There appears to have been only one digital remaster released for this album, appearing on a 1994 CD on the Liberty / EMI label. While apparently using some tape source, this CD was so heavily noise-reduced that its anemic sound led me to incorrectly believe for years that this was just a bad-sounding album. And, of course, buying a '70s reissue did not correct that assumption. It was only upon hearing a genuine first pressing that I realized how this album was supposed to sound. Correspondingly, this rip assassinates any other version of this album which is currently available, and will likely remain the definitive listening experience for many years to come.
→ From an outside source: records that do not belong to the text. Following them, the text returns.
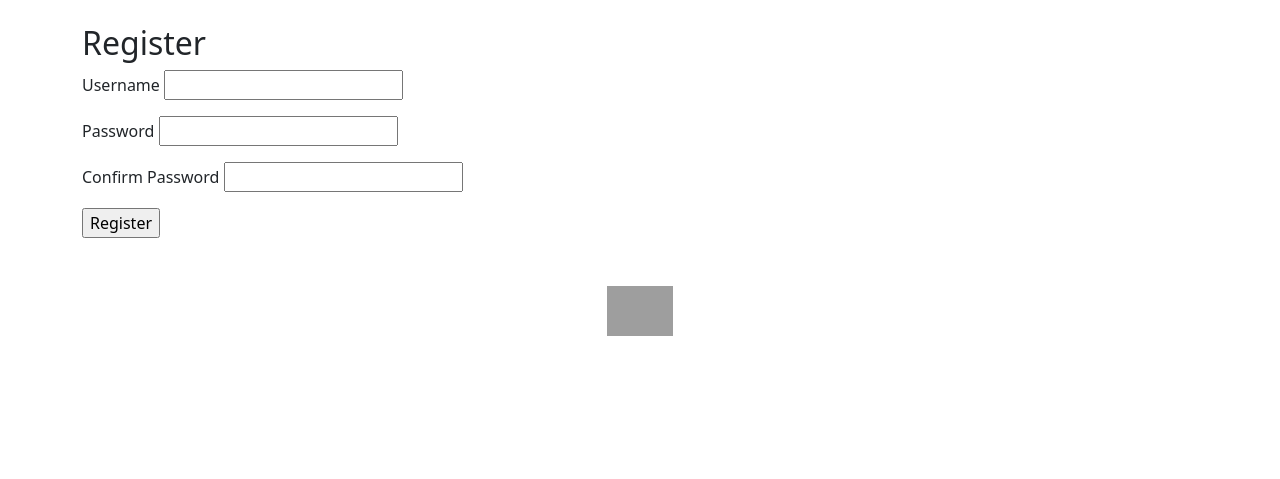
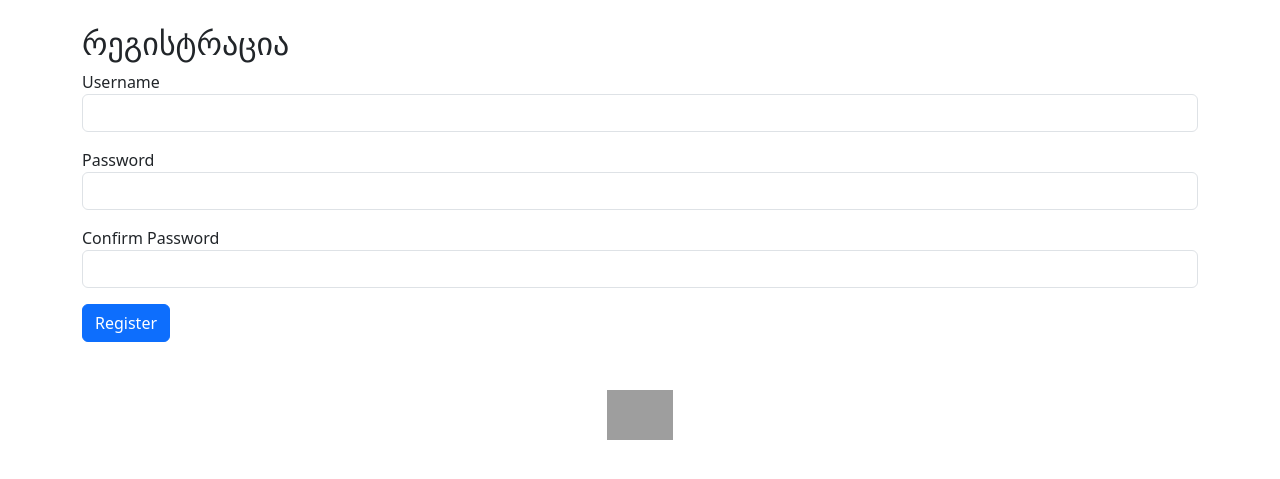
Before and after one commit to giorgi974/AUTO-SHOP-GEORGIA-3-1, a Flask app: template templates/register.html in a window 1280 px wide. Shown: the part 56-535 px from the top of the page. Run offline with Flask 3, Linux system fonts and the light colour scheme; the template is opened without the code that fills it: values that come from a table or form of the project are taken from there, others are empty; a user stored in the database is signed in; grey boxes are pictures that could not be loaded.

Commit message:
Update register.html

```diff
--- a/templates/register.html
+++ b/templates/register.html
@@ -1,11 +1,25 @@
-{% extends "base.html" %}
+{% extends 'base.html' %}
+
 {% block content %}
-  <h2>Register</h2>
-  <form method="POST">
+<h2>რეგისტრაცია</h2>
+<form method="POST">
     {{ form.hidden_tag() }}
-    <p>{{ form.username.label }} {{ form.username }}</p>
-    <p>{{ form.password.label }} {{ form.password }}</p>
-    <p>{{ form.confirm.label }} {{ form.confirm }}</p>
-    <p>{{ form.submit() }}</p>
-  </form>
+
+    <div class="mb-3">
+        {{ form.username.label }}
+        {{ form.username(class="form-control") }}
+    </div>
+
+    <div class="mb-3">
+        {{ form.password.label }}
+        {{ form.password(class="form-control") }}
+    </div>
+
+    <div class="mb-3">
+        {{ form.confirm.label }}
+        {{ form.confirm(class="form-control") }}
+    </div>
+
+    <button type="submit" class="btn btn-primary">{{ form.submit.label.text }}</button>
+</form>
 {% endblock %}
```
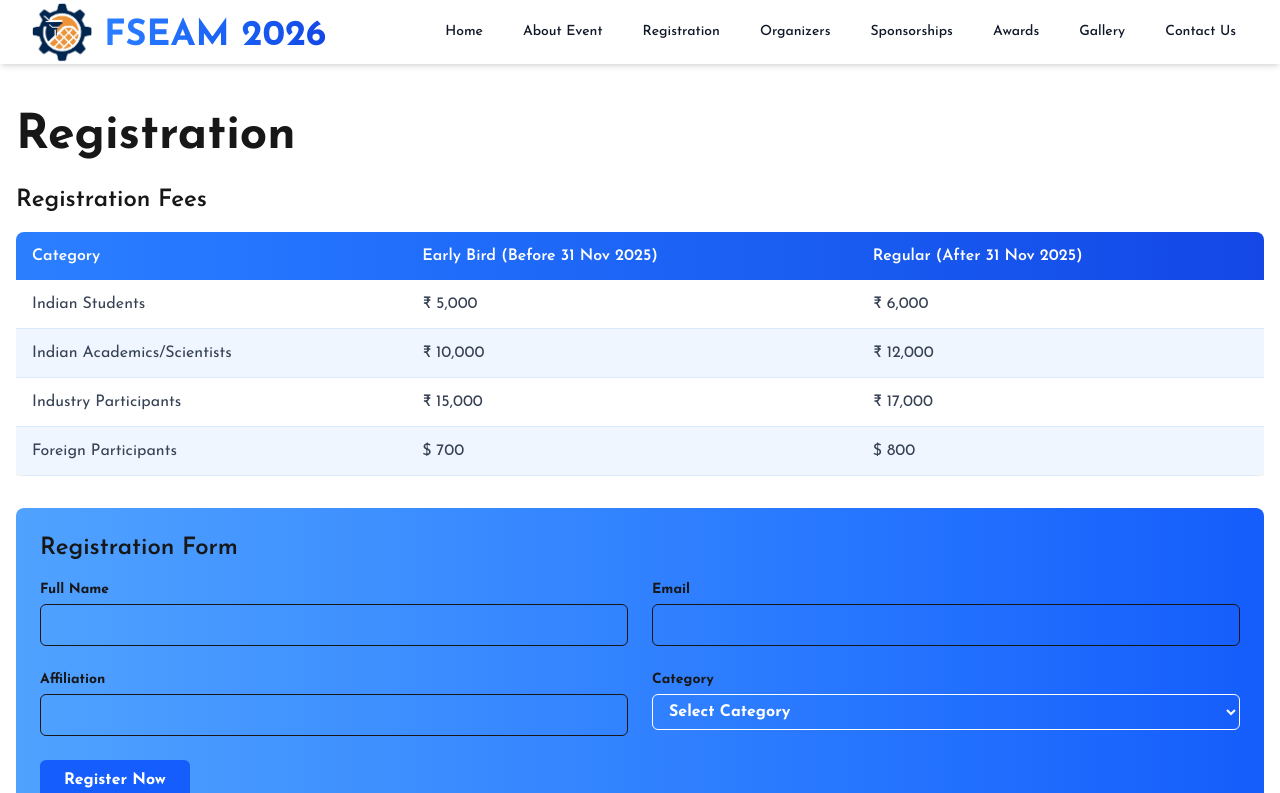
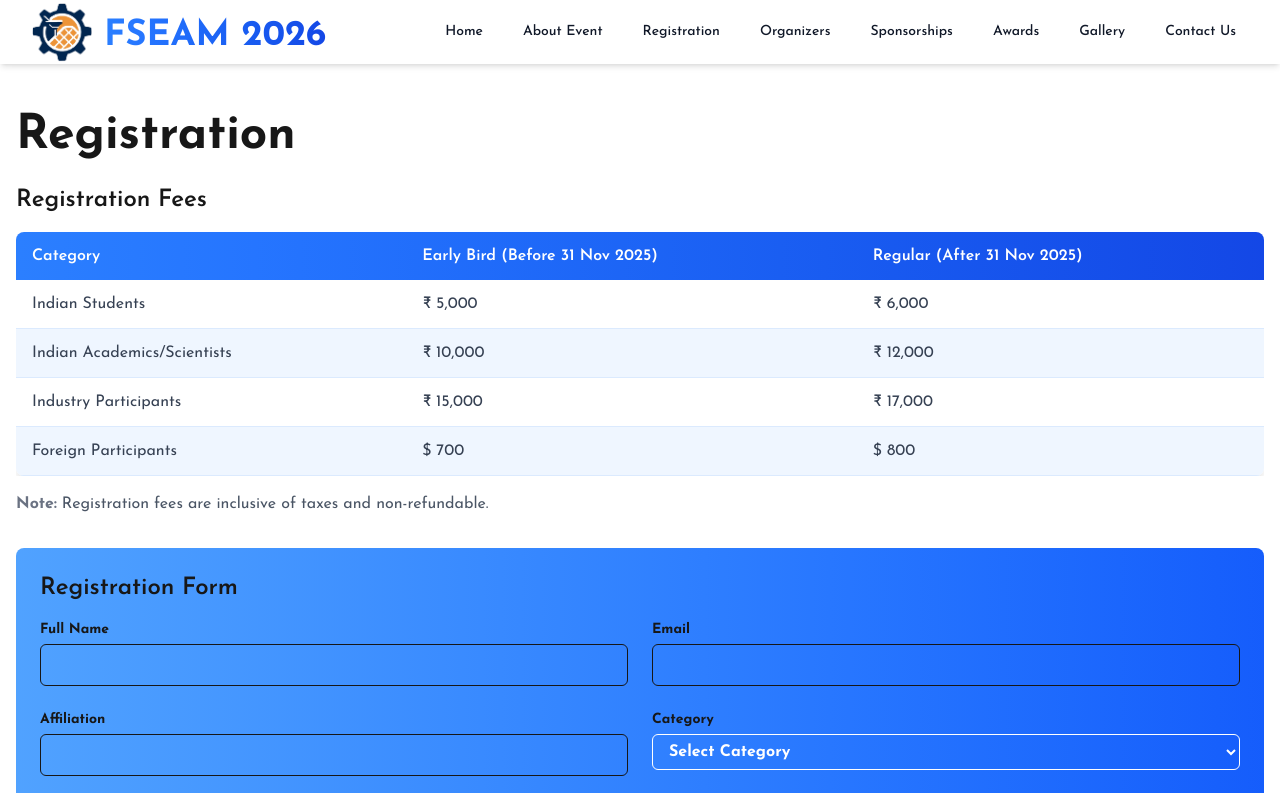
Before and after one commit to sushabhan878/IIT_KGP_MME_Conference, a Next.js app: page /registration in a window 1280 px wide. Shown: the top 793 px of the page. Built offline with nearby package versions, Linux system fonts and the light colour scheme.

Commit message:
Added the Note line in registration page

```diff
--- a/app/registration/page.tsx
+++ b/app/registration/page.tsx
@@ -42,6 +42,7 @@ const Registration = () => {
                             </tbody>
                         </table>
                     </div>
+                    <p className="text-gray-600 mt-4"><span className='font-bold text-gray-500'>Note:</span> Registration fees are inclusive of taxes and non-refundable.</p>
                 </div>
 
                 <div className="bg-gradient-to-r from-blue-400 to-blue-600 font-bold p-6 rounded-lg mb-8">
```
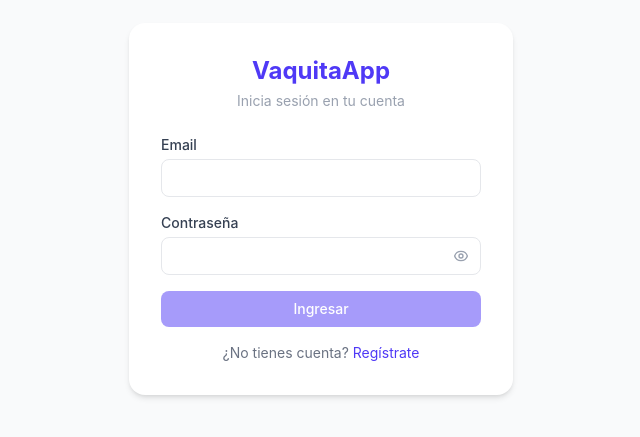
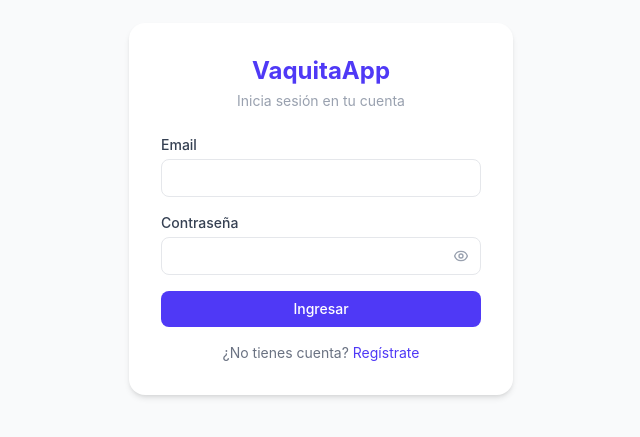
Before and after one commit to VaquitaApp/VaquitaApp, a React (Vite) app in the folder client/: page /login in a window 1280 px wide. Shown: the part 191-628 px from the top of the page, without its empty margins (319-959 px from the left). Built offline with nearby package versions, Linux system fonts and the light colour scheme; no server answers.

Commit message:
Revert "HU05, 6to criterio de aceptacion."
This reverts commit 61f1279e3355c68c890e9c708f558c736da411bd.

```diff
--- a/client/src/pages/LoginPage.jsx
+++ b/client/src/pages/LoginPage.jsx
@@ -50,7 +50,7 @@ export default function LoginPage() {
             />
           </div>
           <button
-            type="submit" disabled={loading || form.password.length < 6}
+            type="submit" disabled={loading}
             className="w-full bg-indigo-600 text-white rounded-lg py-2 text-sm font-medium hover:bg-indigo-700 disabled:opacity-50 transition-colors"
           >
             {loading ? 'Ingresando...' : 'Ingresar'}
```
For the Plain Brown Wrapper sessions, I would like to recommend two different CDs. The first is the original, unremastered Mirror Man CD, 1988 Castle Communications CLACD 235. The other is appropriately titled I May Be Hungry But I Sure Ain't Weird (a line from "Safe As Milk"), released in 1992 on Sequel Records NEX CD 215. Both are UK releases, unfortunately, but these two discs have a much more "natural" sound than The Mirror Man Sessions or the bonus tracks on the 1999 CD reissue of Safe As Milk, which are more readily found in online searches these days.
|Van Vliet dressed with mask from The Man From Planet X (1951)|
and displaying his "simran horn" (shehnai) [photo: Webster]
- Don Van Vliet
: lead vocals, harmonica, electric flour sifter (tr. 4)
- Alex St. Claire
: guitar, slide guitar
- Jeff Cotton
: guitar, slide guitar
- Jerry Handley
: bass guitar
- John French
: drums, percussion
1) "Ah Feel Like Ahcid" -- 3:05
2) "Safe As Milk" -- 5:27
3) "Trust Us" -- 8:09
4) "Son Of Mirror Man - Mere Man" -- 5:24
5) "On Tomorrow" -- 3:27
6) "Beatle Bones 'N' Smokin' Stones" -- 3:18
7) "Gimme Dat Harp Boy" -- 5:04
8) "Kandy Korn" -- 5:09
Vinyl Condition: M-
Dynamic Range: DR 11
– Audio-Technica VMN40ML stylus on AT150MLx dual moving-magnet cartridge
– Audio-Technica AT-LP1240-USB direct drive professional turntable (internal stock preamp/ADC removed)
– Pro-Ject Phono Box S2 Ultra preamp with dedicated Zero Zone linear power supply
– Focusrite Scarlett 6i6 MkII (96kHz / 24bit)
– Adobe Audition CC 2020 (recording)
– iZotope RX 9 audio editor (manual declicking, EQ subtraction, additional adjustments)
– Audacity 2.3.3 (fades between tracks, split tracks)
– Foobar2000 v1.6.9 (tagging, dynamic range analysis)
Enjoy ... :)
|Captain Beefheart & His Magic Band backstage at the Rome Pop Festival, 4 May 1968|
(L to R) Jerry Handley, Jeff Cotton, Don Van Vliet, Alex Clair Snouffer, John French
|Blurb from the first issue of Creem magazine, March 1969 (edited to fit screen)|